2. Be open and honest

Right from the start, be clear with the people we support (and/or their families where needed) what we hold, why we might share it, who might need to know. Try and get informed consent from the beginning where possible.

3. Seek advice

If in doubt, ask! Have confidence in checking with others. Talk to your safeguarding lead, or line manager. You do not have to disclose personal or identifying information to get someone else’s view, even if you talk to the police or the local authority.

4. Share with consent wherever possible

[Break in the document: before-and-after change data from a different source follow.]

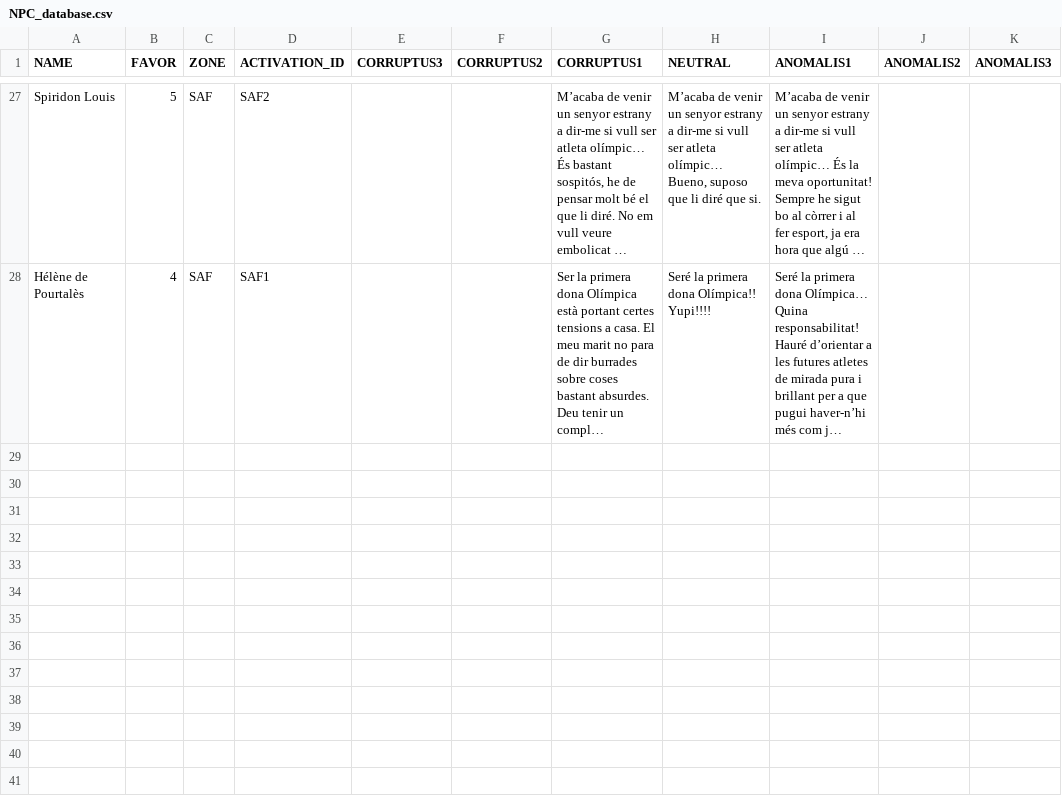
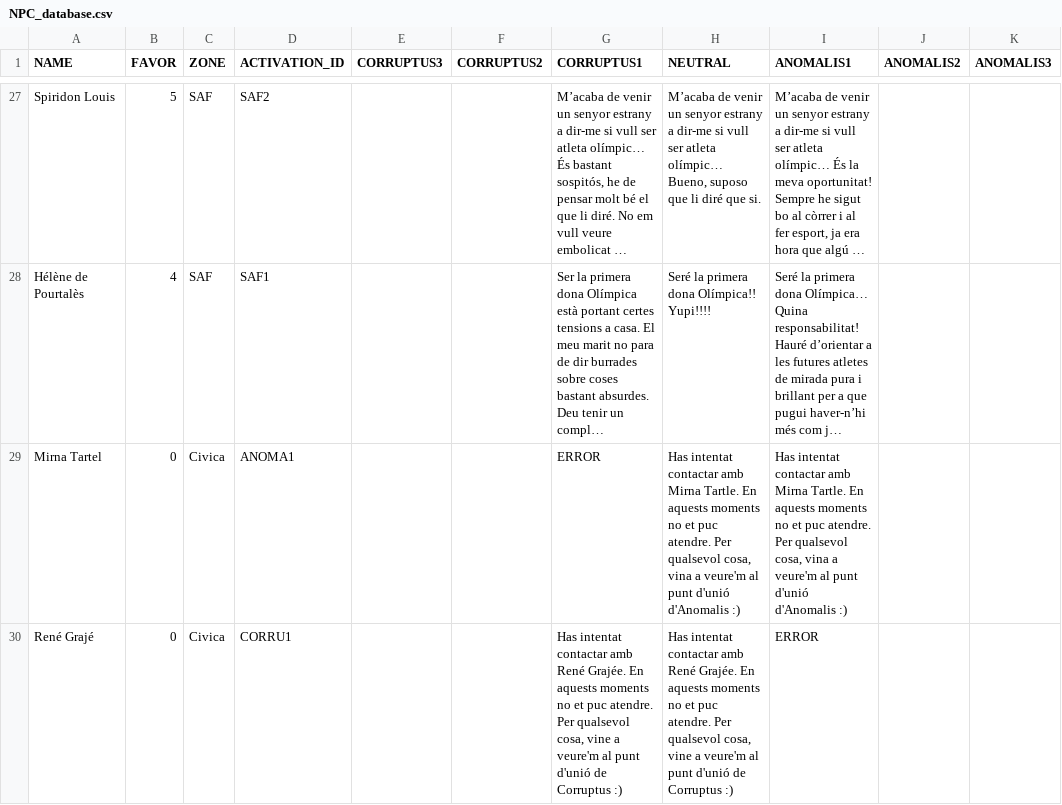
Before and after one commit to jgalaso93/HvZ_APP, a CSV file: NPC_database.csv, drawn as a sheet; only a part is shown, gaps mark what is left out; long unchanged cells end in …; the diff names each change by its address in the sheet, - before the commit and + after, or states it on an @@ line.

```diff
--- a/NPC_database.csv
+++ b/NPC_database.csv
+row 29: Mirna Tartel | 0 | Civica | ANOMA1 |  |  | ERROR | Has intentat contactar amb Mirna Tartle. En aquests moments no et puc atendre. Per qualsevol cosa, vina a veure'm al punt d'unió d'Anomalis :) | Has intentat contactar amb Mirna Tartle. En aquests moments no et puc atendre. Per qualsevol cosa, vina a veure'm al punt d'unió d'Anomalis :)
+row 30: René Grajé | 0 | Civica | CORRU1 |  |  | Has intentat contactar amb René Grajée. En aquests moments no et puc atendre. Per qualsevol cosa, vine a veure'm al punt d'unió de Corruptus :) | Has intentat contactar amb René Grajée. En aquests moments no et puc atendre. Per qualsevol cosa, vine a veure'm al punt d'unió de Corruptus :) | ERROR
```
Also changed, not shown: conversation_database.csv, database.csv, 2 other files.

But respect the wish of those who do not consent. It is their right as an adult, where they have the mental capacity to make that decision. However, you may still decide to share the information without consent, where you can evidence that the need is:

  • in the public interest (e.g. other adults at risk, staff are implicated)
  • the adult, or someone else, is at very serious risk of harm
  • a serious crime has been committed
  • you suspect coercion or duress is involved in their decision
  • the person lacks the mental capacity to make the decision

5. Always consider the safety and well-being

What is the risk of not sharing the information? What will be the impact of sharing / not sharing – on the person, on anyone else involved.

6. Necessary, proportionate, relevant, accurate, timely and secure.

Check these key words. Is it the right information for the purpose? Is it being shared in the right format, with the right people? Is it accurate and up to date? Are you sharing promptly enough for the purpose intended? Think “need-to-know”.

7. Keep a record

Be clear what you have shared or chosen not to share. Why have you shared the information? Evidence how you came to that decision, and who you shared what with.

Adapted from SCIE Safeguarding Adults information sharing